Apparently to banish the devil once and for all from UN session, the late Venezuelan leader made the sign of the cross, brought his hands together and prayed, while looking towards the ceiling.

Three years later, Chavez produced another stunt that will live long in the memory of those attending the UN General Assembly. In 2009, he started to sing an improvised song and even began to play an invisible guitar. The only thing missing was a sombrero!

3. ‘Bibi and his cartoon bomb’: Netanyahu mocked for Iran nuclear weapon claims

Israeli Prime Minister Benjamin Netanyahu’s decision to show the General Assembly a cartoon bomb in 2012 literally ‘blew’ the audience away. However, Netanyahu was in no mood for jokes. He wanted to show a graphic of just how close he believed Iran was to making a nuclear bomb.

“This is a bomb, and this is a fuse,” began Bibi, sounding very much like a physics teacher. He said that Iran was 70 percent of the way to completing its "plans to build a nuclear weapon," and drew a "red line" at the 90 percent mark, claiming Tehran's first weapon would be ready "by next spring, at most by next summer."

4. ‘British PM is like Hitler, sorry, Churchill. I meant Churchill’ - Idi Amin

The notorious former Ugandan dictator Idi Amin had more than just a bit of a historical mix-up, while speaking at the General Assembly in 1973. He praised the British Prime Minister Edward Heath, by comparing him to… Adolf Hitler. This was not just a slip of the tongue, as he didn’t mean ‘hunter’ or ‘hitter’ – he quite clearly said ‘Hitler,’ a leader who he had previously praised on a number of occasions.

When asked by a German journalist to comment on calling Heath ‘Hitler,’ the former Uganda leader said:

"Not Hitler — I meant Winston Churchill. Mr. Heath is like Winston Churchill. Please make that Churchill. I don't want to quarrel with my friends. I don't want to open a second-line front against me," he almost begged.


5. Soviet leader Nikita Khrushchev, the man who banged his shoe... or did he?

What is Nikita Krushchev best remembered for? Allegedly banging his shoe at the UN General Assembly in 1960 is certainly near the top of the list. The former Soviet leader is believed to have taken off his piece of footwear and banged it on the table in order to get everyone’s attention. However, 55 years on and it is still being debated whether a shoe was actually used or not, with some people saying that there was no shoe at all and the pictures which were released were doctored.

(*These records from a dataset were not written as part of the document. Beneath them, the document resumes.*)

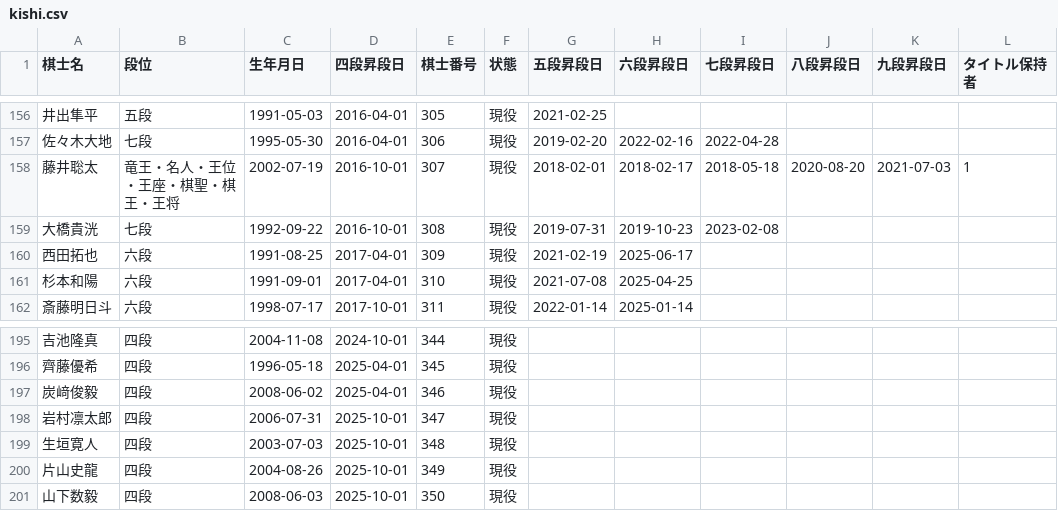
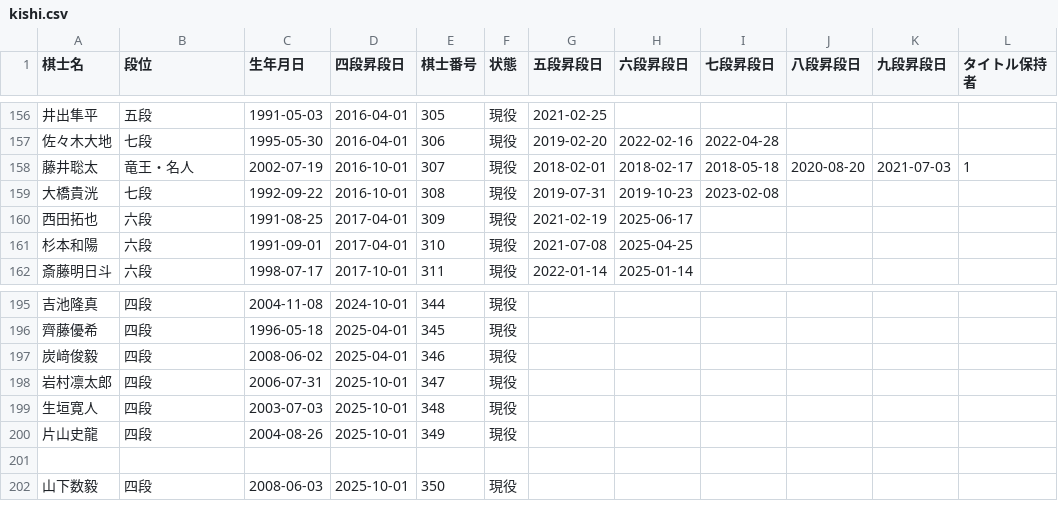
Before and after one commit to ulti-shogi/shogi-test, a CSV file: kishi.csv, drawn as a sheet; only a part is shown, gaps mark what is left out.

Commit message:
Update kishi.csv

```diff
--- a/kishi.csv
+++ b/kishi.csv
@@ -157,3 +157,3 @@
 佐々木大地,七段,1995-05-30,2016-04-01,306,現役,2019-02-20,2022-02-16,2022-04-28,,,
-藤井聡太,竜王・名人・王位・王座・棋聖・棋王・王将,2002-07-19,2016-10-01,307,現役,2018-02-01,2018-02-17,2018-05-18,2020-08-20,2021-07-03,1
+藤井聡太,竜王・名人,2002-07-19,2016-10-01,307,現役,2018-02-01,2018-02-17,2018-05-18,2020-08-20,2021-07-03,1
 大橋貴洸,七段,1992-09-22,2016-10-01,308,現役,2019-07-31,2019-10-23,2023-02-08,,,
@@ -200,2 +200,3 @@
 片山史龍,四段,2004-08-26,2025-10-01,349,現役,,,,,,
+
 山下数毅,四段,2008-06-03,2025-10-01,350,現役,,,,,,
```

Those who believe that the incident did take place said it was caused after a member of a delegation from the Philippines saying, "The peoples of Eastern Europe and elsewhere” were “swallowed up by the Soviet Union". This apparently made Khrushchev so angry that he first started banging a table with his fists suddenly he took off his right shoe, showed it to the surprised audience and then furiously banged it, until everyone at the session became silent and looked at the Soviet leader.